If a line of the data below contains the string "Natural", copy it into your answer.
Content starts
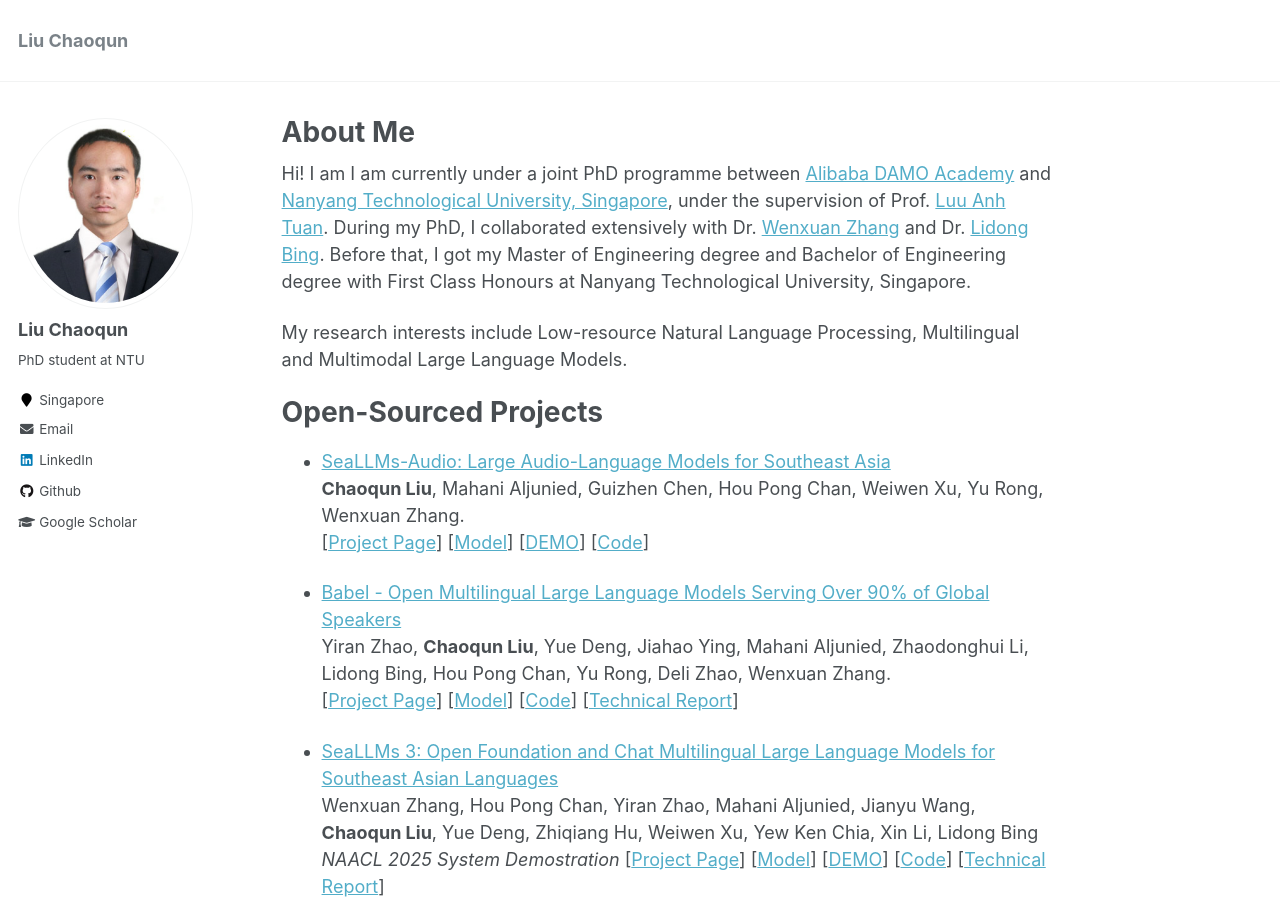
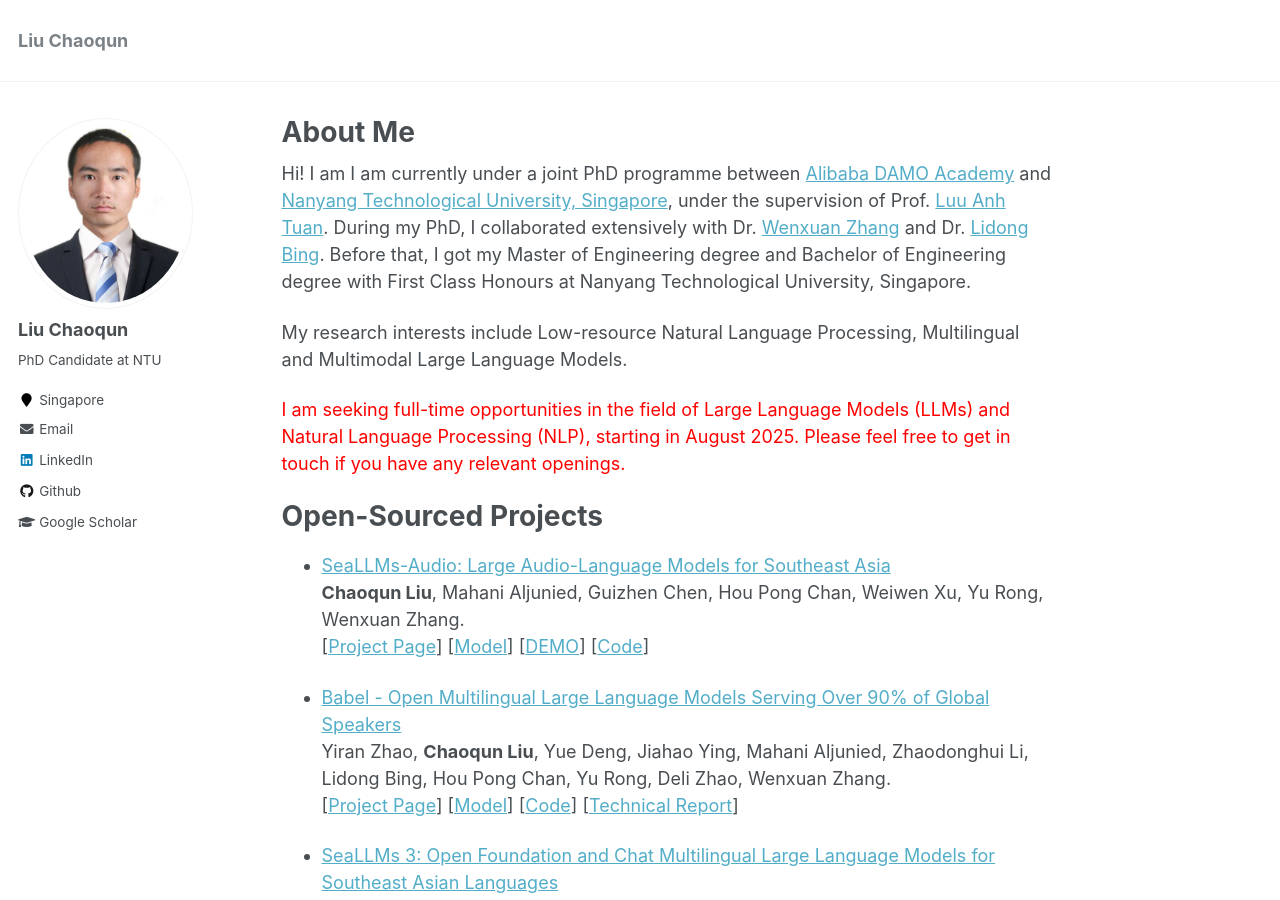
Before and after one commit to liuchaoqun/liuchaoqun.github.io, a Jekyll site: the page built from _pages/about.md, in a window 1280 px wide and 900 px high. Built offline with Jekyll 4.4.1, drawn with Linux system fonts in a browser that asks for light colours.

Commit message:
update front page

```diff
--- a/_config.yml
+++ b/_config.yml
@@ -82,7 +82,7 @@ analytics:
 author:
   name             : "Liu Chaoqun"
   avatar           : "profile.png"
-  bio              : "PhD student at NTU"
+  bio              : "PhD Candidate at NTU"
   location         : "Singapore"
   employer         :
   pubmed           : #"https://www.ncbi.nlm.nih.gov/pubmed/?term=john+snow"
--- a/_pages/about.md
+++ b/_pages/about.md
@@ -11,6 +11,8 @@ redirect_from:
 Hi! I am I am currently under a joint PhD programme between [Alibaba DAMO Academy](https://damo.alibaba.com/) and [Nanyang Technological University, Singapore](https://www.ntu.edu.sg/), under the supervision of Prof. [Luu Anh Tuan](https://tuanluu.github.io/). During my PhD, I collaborated extensively with Dr. [Wenxuan Zhang](https://isakzhang.github.io/) and Dr. [Lidong Bing](https://lidongbing.github.io/). Before that, I got my Master of Engineering degree and Bachelor of Engineering degree with First Class Honours at Nanyang Technological University, Singapore.
 
 My research interests include Low-resource Natural Language Processing, Multilingual and Multimodal Large Language Models.
+
+<span style="color: red;">I am seeking full-time opportunities in the field of Large Language Models (LLMs) and Natural Language Processing (NLP), starting in August 2025. Please feel free to get in touch if you have any relevant openings.</span>
 
 <!-- # News
 * May-2023 - One paper accepted at ACL 2023.
```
Content ends
• _Answer section_:
 My research interests include Low-resource Natural Language Processing, Multilingual and Multimodal Large Language Models.
+<span style="color: red;">I am seeking full-time opportunities in the field of Large Language Models (LLMs) and Natural Language Processing (NLP), starting in August 2025. Please feel free to get in touch if you have any relevant openings.</span>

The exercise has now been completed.